Accepting that premise, we could get into a host of possible solutions to the issues (including the idea offered by the new Commissioner earlier this week, which was widely panned (and, again, he merely said he was “open” to the idea of banning extreme shifts, not that he was pushing for it)). MLB is working various pace-of-play fixes as we speak, and folks regularly debate the appropriate contours of the strike zone, as it impacts offense.
One idea discussed by Ken Rosenthal today caught my eye, in part because it is simple and clever, and in part because it was apparently originally offered by none other than Cubs President Theo Epstein: require pitchers to face more than one batter.
At first blush, I think I really like this idea. On its face, it certainly seems to accomplish quite a bit with a relatively small change. By forcing pitchers to face at least two batters, you might see fewer pitching changes in the middle of innings, and thus cut down on pace interruptions (and shrink the length of the game). Further, by curtailing the ability of teams to rely on one-batter specialists, you might also see an uptick in offense because a LOOGY is suddenly forced to face a righty, or is prevented from coming into to face that tough lefty batter in the first place. (And imagine the excitement if there are two outs, the bases loaded, and a top lefty coming to the plate (with a huge righty behind him) … does the manager go with his top bullpen lefty to try and get that one out? What if he doesn’t? Oh, crap, he’s gotta face the righty now? The gamble didn’t pay off! Storylines!)

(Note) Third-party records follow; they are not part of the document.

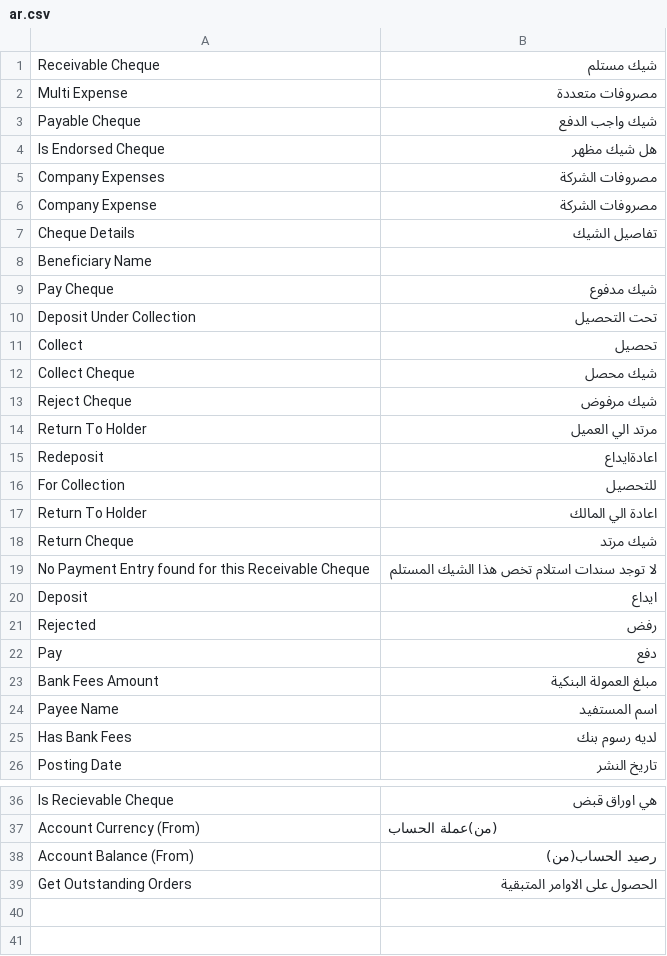
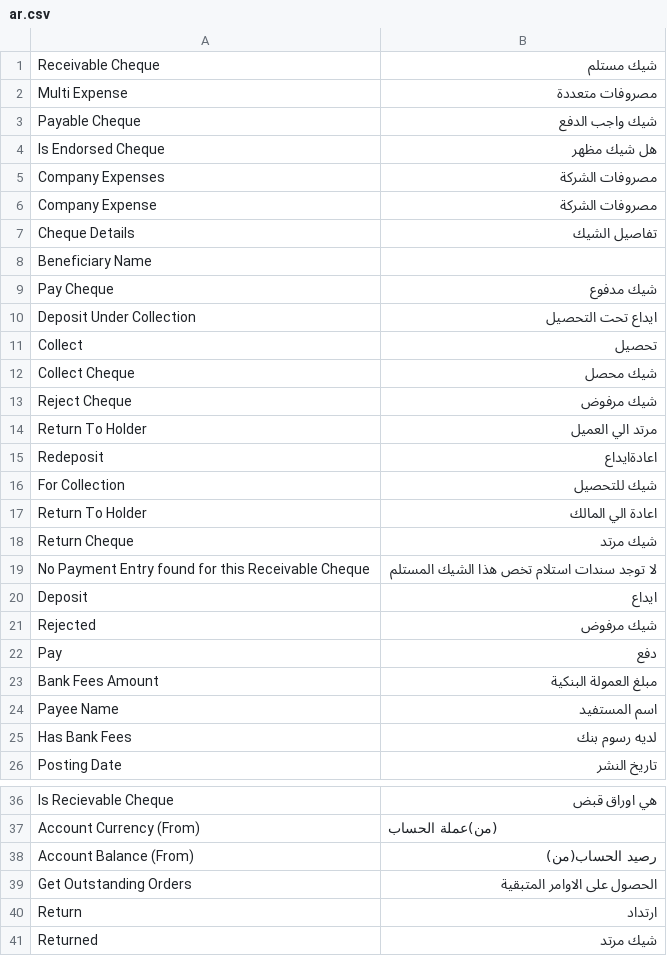
Before and after one commit to itsystematic/optima_payment, a CSV file: optima_payment/translations/ar.csv, drawn as a sheet; only a part is shown, gaps mark what is left out.

Commit message:
Translation Modifying Translation

```diff
--- a/optima_payment/translations/ar.csv
+++ b/optima_payment/translations/ar.csv
@@ -9,3 +9,3 @@ Beneficiary Name,
 Pay Cheque, شيك مدفوع
-Deposit Under Collection, تحت التحصيل
+Deposit Under Collection, ايداع تحت التحصيل
 Collect, تحصيل
@@ -15,3 +15,3 @@ Return To Holder, مرتد الي العميل
 Redeposit, اعادةايداع
-For Collection, للتحصيل
+For Collection, شيك للتحصيل
 Return To Holder, اعادة الي المالك
@@ -20,3 +20,3 @@ No Payment Entry found for this Receivable Cheque, لا توجد سندات اس
 Deposit, ايداع
-Rejected, رفض
+Rejected, شيك مرفوض
 Pay, دفع
@@ -39 +39,3 @@ Account Balance (From), رصيد الحساب(من)
 Get Outstanding Orders, الحصول على الاوامر المتبقية
+Return, ارتداد
+Returned, شيك مرتد
```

The more I write, the more I like this idea.
On the flip side, I don’t want to understate the potential impacts of this kind of change. Sure, it’s a “small” change in that it doesn’t fundamentally alter the way the sport is played. But it could have an enormous impact on the way bullpens are constructed and utilized, and thereby could also impact the way starters are employed or the way positional players are rostered. It’s easy to see how full-inning (or more) relievers would become much more valuable in this setup, and bullpens might then require one fewer reliever. That could mean an extra position player on the roster, and it could mean that starters who can go deeper into games become more valuable.
(Obligatory cynical comment: being that the Cubs don’t have a sure-thing lefty specialist identified just yet, and being that they have one of the best contingents of young, power righties in the game, this kind of change would seem to benefit the Cubs, at least in the short term.)
Your thoughts? It’s going to take a little time to digest, and I recommend reading Rosenthal’s piece for more thoughts on how it could play out.